#8 Comment By Luther Blisset On February 14, 2018 @ 4:50 pm

NPR is quite balanced, actually. If you are used to listening to Fox News, then you will find it “unbalanced.”

More importantly, the whole deal is just right-leaning virtue signalling. The Corporation for Public Broadcasting entails 0.01 percent of the national budget. How about putting America first and getting our loved ones out of Afghanistan, instead?

#9 Comment By blackhorse On February 16, 2018 @ 8:34 pm

Welcome to the real world. Must be disorienting, after all the kool-ade. Supply side was nothing more than shoveling money upward. The GOP cares not a bit about cost cutting. Indeed, if they can privatize an function and shovel tax payer money to a corprorate concern, they are as happy as pigs in a poke.

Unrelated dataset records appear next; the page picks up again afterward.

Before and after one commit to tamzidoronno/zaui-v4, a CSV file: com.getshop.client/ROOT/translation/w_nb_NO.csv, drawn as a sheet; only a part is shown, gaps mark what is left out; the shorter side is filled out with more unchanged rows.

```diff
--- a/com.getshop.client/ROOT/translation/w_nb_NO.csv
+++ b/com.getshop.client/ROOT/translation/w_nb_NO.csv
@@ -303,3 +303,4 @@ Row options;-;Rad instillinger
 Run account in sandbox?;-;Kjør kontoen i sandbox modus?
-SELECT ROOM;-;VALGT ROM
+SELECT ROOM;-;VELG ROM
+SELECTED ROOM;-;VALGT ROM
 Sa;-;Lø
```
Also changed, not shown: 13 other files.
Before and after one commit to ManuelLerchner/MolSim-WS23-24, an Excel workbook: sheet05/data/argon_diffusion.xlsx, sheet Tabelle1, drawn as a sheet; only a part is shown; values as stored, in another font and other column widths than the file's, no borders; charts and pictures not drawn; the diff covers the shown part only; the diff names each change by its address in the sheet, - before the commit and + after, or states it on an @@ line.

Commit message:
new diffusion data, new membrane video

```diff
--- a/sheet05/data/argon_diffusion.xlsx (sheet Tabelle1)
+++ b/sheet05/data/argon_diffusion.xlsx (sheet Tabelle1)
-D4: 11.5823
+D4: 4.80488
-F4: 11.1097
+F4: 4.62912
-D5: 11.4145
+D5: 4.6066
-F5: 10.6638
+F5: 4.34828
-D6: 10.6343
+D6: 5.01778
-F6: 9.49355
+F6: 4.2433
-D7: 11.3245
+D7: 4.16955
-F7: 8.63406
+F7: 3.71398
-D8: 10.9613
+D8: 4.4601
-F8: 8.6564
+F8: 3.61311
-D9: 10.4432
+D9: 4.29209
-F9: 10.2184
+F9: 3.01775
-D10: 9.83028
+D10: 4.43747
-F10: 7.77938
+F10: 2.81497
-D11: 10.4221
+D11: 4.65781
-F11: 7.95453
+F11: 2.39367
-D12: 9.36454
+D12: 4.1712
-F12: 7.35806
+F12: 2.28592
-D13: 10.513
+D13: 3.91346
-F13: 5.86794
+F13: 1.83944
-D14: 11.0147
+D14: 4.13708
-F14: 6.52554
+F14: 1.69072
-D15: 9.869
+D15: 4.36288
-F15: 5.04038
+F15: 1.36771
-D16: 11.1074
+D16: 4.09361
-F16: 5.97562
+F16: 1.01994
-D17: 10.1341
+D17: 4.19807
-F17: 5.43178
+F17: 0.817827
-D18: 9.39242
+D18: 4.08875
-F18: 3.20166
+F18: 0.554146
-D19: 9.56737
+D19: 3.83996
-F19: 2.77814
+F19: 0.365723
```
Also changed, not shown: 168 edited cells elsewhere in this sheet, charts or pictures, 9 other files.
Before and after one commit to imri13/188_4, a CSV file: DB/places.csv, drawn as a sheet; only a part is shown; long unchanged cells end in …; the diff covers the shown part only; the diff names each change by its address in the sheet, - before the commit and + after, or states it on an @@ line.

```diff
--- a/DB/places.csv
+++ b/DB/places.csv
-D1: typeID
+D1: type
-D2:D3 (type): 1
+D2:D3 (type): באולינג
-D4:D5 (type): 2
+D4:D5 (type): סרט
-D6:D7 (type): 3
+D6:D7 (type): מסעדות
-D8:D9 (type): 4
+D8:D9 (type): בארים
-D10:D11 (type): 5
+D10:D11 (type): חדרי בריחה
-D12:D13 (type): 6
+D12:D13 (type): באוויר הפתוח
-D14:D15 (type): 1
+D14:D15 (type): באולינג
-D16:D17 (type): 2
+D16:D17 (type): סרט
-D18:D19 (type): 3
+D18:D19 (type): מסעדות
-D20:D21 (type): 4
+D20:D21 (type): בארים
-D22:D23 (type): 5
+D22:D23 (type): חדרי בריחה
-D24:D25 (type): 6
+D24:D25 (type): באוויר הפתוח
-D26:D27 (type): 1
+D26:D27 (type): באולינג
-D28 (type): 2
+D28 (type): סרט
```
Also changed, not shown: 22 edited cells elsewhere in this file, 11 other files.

#10 Comment By tzx4 On February 18, 2018 @ 9:03 pm

Military spending is ridiculous and in that is siphons away wealth that could improve society, it literally lowers our quality of life.

This . . . .
“Every gun that is made, every warship launched, every rocket fired signifies, in the final sense, a theft from those who hunger and are not fed, those who are cold and are not clothed. This world in arms is not spending money alone. It is spending the sweat of its laborers, the genius of its scientists, the hopes of its children. The cost of one modern heavy bomber is this: a modern brick school in more than 30 cities. It is two electric power plants, each serving a town of 60,000 population. It is two fine, fully equipped hospitals. It is some fifty miles of concrete pavement. We pay for a single fighter plane with a half million bushels of wheat. We pay for a single destroyer with new homes that could have housed more than 8,000 people. This is, I repeat, the best way of life to be found on the road the world has been taking. This is not a way of life at all, in any true sense. Under the cloud of threatening war, it is humanity hanging from a cross of iron. […] Is there no other way the world may live?”